REQUIREMENT: Please repeat each entry. Match every word exactly.

EXCERPTED RECORDS:
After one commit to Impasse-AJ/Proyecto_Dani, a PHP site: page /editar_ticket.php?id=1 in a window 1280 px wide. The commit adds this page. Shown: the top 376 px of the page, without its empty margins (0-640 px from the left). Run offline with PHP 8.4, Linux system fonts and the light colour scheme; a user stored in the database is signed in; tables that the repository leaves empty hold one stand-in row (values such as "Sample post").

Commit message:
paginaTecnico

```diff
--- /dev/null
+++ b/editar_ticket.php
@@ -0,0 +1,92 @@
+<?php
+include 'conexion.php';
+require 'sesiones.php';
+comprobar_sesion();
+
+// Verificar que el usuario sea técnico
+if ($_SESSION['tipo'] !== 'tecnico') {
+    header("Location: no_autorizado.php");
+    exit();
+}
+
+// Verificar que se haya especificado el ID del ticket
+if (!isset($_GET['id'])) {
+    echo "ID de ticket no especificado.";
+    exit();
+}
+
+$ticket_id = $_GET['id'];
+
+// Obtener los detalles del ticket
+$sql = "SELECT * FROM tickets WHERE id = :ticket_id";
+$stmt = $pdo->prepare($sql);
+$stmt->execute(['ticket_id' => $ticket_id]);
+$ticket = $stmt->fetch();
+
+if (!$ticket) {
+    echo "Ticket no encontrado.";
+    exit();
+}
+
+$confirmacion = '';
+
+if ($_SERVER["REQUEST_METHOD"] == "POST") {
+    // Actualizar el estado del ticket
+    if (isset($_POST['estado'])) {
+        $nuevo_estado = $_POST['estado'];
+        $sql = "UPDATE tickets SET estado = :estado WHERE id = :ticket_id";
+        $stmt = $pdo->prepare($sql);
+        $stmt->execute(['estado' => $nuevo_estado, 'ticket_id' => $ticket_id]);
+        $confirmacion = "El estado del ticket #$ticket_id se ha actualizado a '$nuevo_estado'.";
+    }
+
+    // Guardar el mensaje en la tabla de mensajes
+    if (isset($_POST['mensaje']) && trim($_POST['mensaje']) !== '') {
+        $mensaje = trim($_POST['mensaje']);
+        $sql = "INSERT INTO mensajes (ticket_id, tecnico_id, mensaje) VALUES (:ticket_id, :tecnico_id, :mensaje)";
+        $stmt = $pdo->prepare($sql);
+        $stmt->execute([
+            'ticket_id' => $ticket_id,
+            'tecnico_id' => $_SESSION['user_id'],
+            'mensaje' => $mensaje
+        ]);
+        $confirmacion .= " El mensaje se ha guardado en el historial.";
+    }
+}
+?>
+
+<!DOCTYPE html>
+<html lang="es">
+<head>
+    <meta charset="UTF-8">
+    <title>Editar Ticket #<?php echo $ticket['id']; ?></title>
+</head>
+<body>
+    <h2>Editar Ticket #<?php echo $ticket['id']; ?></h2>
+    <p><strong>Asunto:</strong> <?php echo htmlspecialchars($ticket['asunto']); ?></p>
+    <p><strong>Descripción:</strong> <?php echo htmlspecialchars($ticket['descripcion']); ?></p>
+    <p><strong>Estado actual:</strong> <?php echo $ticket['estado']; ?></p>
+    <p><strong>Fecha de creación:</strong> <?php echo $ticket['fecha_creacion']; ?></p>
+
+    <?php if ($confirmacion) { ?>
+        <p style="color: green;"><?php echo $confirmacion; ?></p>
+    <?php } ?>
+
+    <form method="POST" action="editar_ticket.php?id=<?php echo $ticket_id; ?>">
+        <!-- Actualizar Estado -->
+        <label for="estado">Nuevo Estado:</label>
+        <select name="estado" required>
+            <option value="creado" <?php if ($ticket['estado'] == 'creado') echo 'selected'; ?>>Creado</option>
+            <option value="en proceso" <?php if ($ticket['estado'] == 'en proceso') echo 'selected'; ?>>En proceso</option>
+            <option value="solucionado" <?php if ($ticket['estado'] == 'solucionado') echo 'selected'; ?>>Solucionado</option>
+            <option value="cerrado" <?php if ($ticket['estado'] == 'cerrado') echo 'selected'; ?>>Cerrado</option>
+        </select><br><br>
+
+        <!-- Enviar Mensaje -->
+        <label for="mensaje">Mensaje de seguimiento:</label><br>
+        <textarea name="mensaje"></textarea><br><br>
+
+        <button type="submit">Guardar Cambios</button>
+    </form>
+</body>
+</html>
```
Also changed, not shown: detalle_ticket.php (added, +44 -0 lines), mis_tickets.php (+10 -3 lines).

WORKED SOLUTION:
After one commit to Impasse-AJ/Proyecto_Dani, a PHP site: page /editar_ticket.php?id=1 in a window 1280 px wide. The commit adds this page. Shown: the top 376 px of the page, without its empty margins (0-640 px from the left). Run offline with PHP 8.4, Linux system fonts and the light colour scheme; a user stored in the database is signed in; tables that the repository leaves empty hold one stand-in row (values such as "Sample post").

Commit message:
paginaTecnico

```diff
--- /dev/null
+++ b/editar_ticket.php
@@ -0,0 +1,92 @@
+<?php
+include 'conexion.php';
+require 'sesiones.php';
+comprobar_sesion();
+
+// Verificar que el usuario sea técnico
+if ($_SESSION['tipo'] !== 'tecnico') {
+    header("Location: no_autorizado.php");
+    exit();
+}
+
+// Verificar que se haya especificado el ID del ticket
+if (!isset($_GET['id'])) {
+    echo "ID de ticket no especificado.";
+    exit();
+}
+
+$ticket_id = $_GET['id'];
+
+// Obtener los detalles del ticket
+$sql = "SELECT * FROM tickets WHERE id = :ticket_id";
+$stmt = $pdo->prepare($sql);
+$stmt->execute(['ticket_id' => $ticket_id]);
+$ticket = $stmt->fetch();
+
+if (!$ticket) {
+    echo "Ticket no encontrado.";
+    exit();
+}
+
+$confirmacion = '';
+
+if ($_SERVER["REQUEST_METHOD"] == "POST") {
+    // Actualizar el estado del ticket
+    if (isset($_POST['estado'])) {
+        $nuevo_estado = $_POST['estado'];
+        $sql = "UPDATE tickets SET estado = :estado WHERE id = :ticket_id";
+        $stmt = $pdo->prepare($sql);
+        $stmt->execute(['estado' => $nuevo_estado, 'ticket_id' => $ticket_id]);
+        $confirmacion = "El estado del ticket #$ticket_id se ha actualizado a '$nuevo_estado'.";
+    }
+
+    // Guardar el mensaje en la tabla de mensajes
+    if (isset($_POST['mensaje']) && trim($_POST['mensaje']) !== '') {
+        $mensaje = trim($_POST['mensaje']);
+        $sql = "INSERT INTO mensajes (ticket_id, tecnico_id, mensaje) VALUES (:ticket_id, :tecnico_id, :mensaje)";
+        $stmt = $pdo->prepare($sql);
+        $stmt->execute([
+            'ticket_id' => $ticket_id,
+            'tecnico_id' => $_SESSION['user_id'],
+            'mensaje' => $mensaje
+        ]);
+        $confirmacion .= " El mensaje se ha guardado en el historial.";
+    }
+}
+?>
+
+<!DOCTYPE html>
+<html lang="es">
+<head>
+    <meta charset="UTF-8">
+    <title>Editar Ticket #<?php echo $ticket['id']; ?></title>
+</head>
+<body>
+    <h2>Editar Ticket #<?php echo $ticket['id']; ?></h2>
+    <p><strong>Asunto:</strong> <?php echo htmlspecialchars($ticket['asunto']); ?></p>
+    <p><strong>Descripción:</strong> <?php echo htmlspecialchars($ticket['descripcion']); ?></p>
+    <p><strong>Estado actual:</strong> <?php echo $ticket['estado']; ?></p>
+    <p><strong>Fecha de creación:</strong> <?php echo $ticket['fecha_creacion']; ?></p>
+
+    <?php if ($confirmacion) { ?>
+        <p style="color: green;"><?php echo $confirmacion; ?></p>
+    <?php } ?>
+
+    <form method="POST" action="editar_ticket.php?id=<?php echo $ticket_id; ?>">
+        <!-- Actualizar Estado -->
+        <label for="estado">Nuevo Estado:</label>
+        <select name="estado" required>
+            <option value="creado" <?php if ($ticket['estado'] == 'creado') echo 'selected'; ?>>Creado</option>
+            <option value="en proceso" <?php if ($ticket['estado'] == 'en proceso') echo 'selected'; ?>>En proceso</option>
+            <option value="solucionado" <?php if ($ticket['estado'] == 'solucionado') echo 'selected'; ?>>Solucionado</option>
+            <option value="cerrado" <?php if ($ticket['estado'] == 'cerrado') echo 'selected'; ?>>Cerrado</option>
+        </select><br><br>
+
+        <!-- Enviar Mensaje -->
+        <label for="mensaje">Mensaje de seguimiento:</label><br>
+        <textarea name="mensaje"></textarea><br><br>
+
+        <button type="submit">Guardar Cambios</button>
+    </form>
+</body>
+</html>
```
Also changed, not shown: detalle_ticket.php (added, +44 -0 lines), mis_tickets.php (+10 -3 lines).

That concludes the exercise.